For the George Brown College Playwriting course, we were asked to write several short monologues. These three monologues are short dialogues of myself discussing the CARES system for aging missing children by computer.
CARES (Computer Assisted Recovery Enhancement System), a computer system for aging missing children announced on July 4, 1986, was a joint project between the Metropolitan Toronto Police and IBM Canada Lab. CARES was the first computer-based child-aging system in the world. View CARES details and press coverage
1. Monologue – CARES
Picture it, 1986. Jim Clark was head of the Youth Bureau of the Metro Toronto Police, the organization that finds missing kids. The challenge was finding kids that had gone missing for years. His artist wife Betté was working with a doctor at Sick Kids Hospital learning how kids age.
I have been through a fascinating exercise in the past few days. I am thinking of auditioning for a part. (Paravicini and The Mousetrap) The character is Italian so requires an Italian accent.
Basically an accent is when a speaker uses their native language phonetic rules to pronounce the English words. This gave me an idea. I went into the Amazon Web Services Polly. Polly is a text-to-speech engine. I put in the character’s dialog and asked Polly to treat it as Italian and read it.
On July 20, 1969 two spacecraft landed in the Sea of Tranquility
one from the most powerful nation on earth, the United States, the other from the smallest, the Duchy of Grand Fenwick.
Who got there first?
© 2021 by Rich Helms
CIPO ref# 1188353
Today my photo “Clarion Turf Racing” won the honourable mention at the SPARK Photo Festival Themed Juried Show. The theme this year was “Motion.” I originally shot this as a Kodachrome slide in 1970 at a race in Clarion, PA with a Russian Zenit-E 35mm camera.
The Zenit-E was just about the most manual camera ever. You even had to manually close the iris before pressing the shutter. I found the slide a few years ago while scanning with a slide scanner. It could scan with high enough resolution to print at 11×17 at 300 dpi in 48 bit colour. With photoshop I could pull out the detail and colours as well as clean up dust and such. When I heard the theme was “motion,” I immediately thought of this race.
I am so honoured to receive an Honourable Mention. I am privileged to be included in such a remarkable group of photographers.
My announcement starts at 1:20

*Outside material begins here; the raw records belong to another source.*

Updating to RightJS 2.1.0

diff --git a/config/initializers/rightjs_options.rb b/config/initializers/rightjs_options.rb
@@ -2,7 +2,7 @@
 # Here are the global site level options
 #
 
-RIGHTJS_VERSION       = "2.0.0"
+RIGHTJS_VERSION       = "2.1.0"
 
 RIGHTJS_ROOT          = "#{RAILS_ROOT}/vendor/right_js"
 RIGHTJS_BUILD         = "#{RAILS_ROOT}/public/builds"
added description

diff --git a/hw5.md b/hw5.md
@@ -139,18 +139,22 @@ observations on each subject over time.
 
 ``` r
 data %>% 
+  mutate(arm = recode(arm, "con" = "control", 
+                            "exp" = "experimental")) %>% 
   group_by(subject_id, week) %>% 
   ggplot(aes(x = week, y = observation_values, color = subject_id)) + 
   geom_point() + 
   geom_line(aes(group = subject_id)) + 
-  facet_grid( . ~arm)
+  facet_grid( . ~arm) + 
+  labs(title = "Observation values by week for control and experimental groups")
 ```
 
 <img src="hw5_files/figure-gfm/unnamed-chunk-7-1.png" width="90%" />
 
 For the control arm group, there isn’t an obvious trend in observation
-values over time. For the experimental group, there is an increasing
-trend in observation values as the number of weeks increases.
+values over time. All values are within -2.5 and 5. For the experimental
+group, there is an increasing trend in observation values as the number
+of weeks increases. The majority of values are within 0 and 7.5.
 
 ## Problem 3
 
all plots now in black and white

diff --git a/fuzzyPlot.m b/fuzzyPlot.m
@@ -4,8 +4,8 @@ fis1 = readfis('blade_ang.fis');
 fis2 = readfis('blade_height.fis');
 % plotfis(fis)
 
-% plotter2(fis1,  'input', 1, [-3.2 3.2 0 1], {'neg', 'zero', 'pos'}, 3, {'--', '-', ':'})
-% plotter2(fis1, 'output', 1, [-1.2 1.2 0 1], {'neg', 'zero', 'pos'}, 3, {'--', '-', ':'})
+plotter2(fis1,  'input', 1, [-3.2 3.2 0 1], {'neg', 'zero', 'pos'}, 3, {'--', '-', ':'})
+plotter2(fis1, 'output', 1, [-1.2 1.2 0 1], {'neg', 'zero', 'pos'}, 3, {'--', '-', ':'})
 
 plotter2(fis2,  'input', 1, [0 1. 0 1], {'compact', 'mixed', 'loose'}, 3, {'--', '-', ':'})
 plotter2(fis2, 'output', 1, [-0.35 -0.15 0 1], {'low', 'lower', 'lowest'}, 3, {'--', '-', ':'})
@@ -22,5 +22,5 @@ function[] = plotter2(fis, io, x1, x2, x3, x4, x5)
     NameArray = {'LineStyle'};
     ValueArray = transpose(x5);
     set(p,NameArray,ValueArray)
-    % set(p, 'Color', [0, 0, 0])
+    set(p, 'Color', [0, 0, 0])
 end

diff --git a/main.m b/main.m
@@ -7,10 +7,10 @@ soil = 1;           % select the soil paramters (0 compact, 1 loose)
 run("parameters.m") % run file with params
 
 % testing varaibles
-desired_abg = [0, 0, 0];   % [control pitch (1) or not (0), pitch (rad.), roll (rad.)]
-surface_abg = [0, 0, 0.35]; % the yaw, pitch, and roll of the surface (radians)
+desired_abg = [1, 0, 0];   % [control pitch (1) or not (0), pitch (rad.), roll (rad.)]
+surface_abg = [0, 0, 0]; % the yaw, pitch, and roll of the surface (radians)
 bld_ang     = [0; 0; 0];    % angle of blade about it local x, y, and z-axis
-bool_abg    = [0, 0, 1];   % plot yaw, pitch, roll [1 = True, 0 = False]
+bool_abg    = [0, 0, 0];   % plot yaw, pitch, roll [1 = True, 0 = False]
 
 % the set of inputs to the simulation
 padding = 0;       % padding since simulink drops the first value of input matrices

Did the classic Mentos in a bottle of Diet Coke for the grandkids. Dropped about 6 Mentos in. The video was shot with an iPhone 11 at 1080P 240 fps slow-motion. I thought it worked rather well. Diet Coke was used so there is no sugar mess left.
What’s On Digest – Parksville/Qualicum approached me about using a picture of Margaret for an upcoming ad. Here is the result.
May your banjo play bright and crisp
May your coffee be dark and rich
May your ‘shine be smooth and sweet
May your best houn’dog warm your feet
All good things I wish for you
But remember and it’s true
Treat her right and don’t be naughty
Or they will never find the body
A special thanks to Sue Reynolds and James Dewar who helped me with the poem structure. I was amazed how many hours it took to write a one minute poem.
Margaret Helms successfully defended her title, and for the second year in a row, captured the win in the large breed category of the “Doggy Fashion Show” at the Sunderland Maple Syrup Festival. The English Bulldog, who belongs to Dorothea and Rich Helms of Sunderland, was dressed in her Easter finery – pink feather boa and pink hat. Many thanks to Barb Thompson of Pawsitive Style Pet Food Accessories and Grooming in Sunderland, who once again generously sponsored this contest and provided great dog goodies to the participants and winners. Margaret is home now, and exhausted from the pressure of competing and posing for the paparazzi who hounded her for photos and quotes. Her take on the day: “Woof!”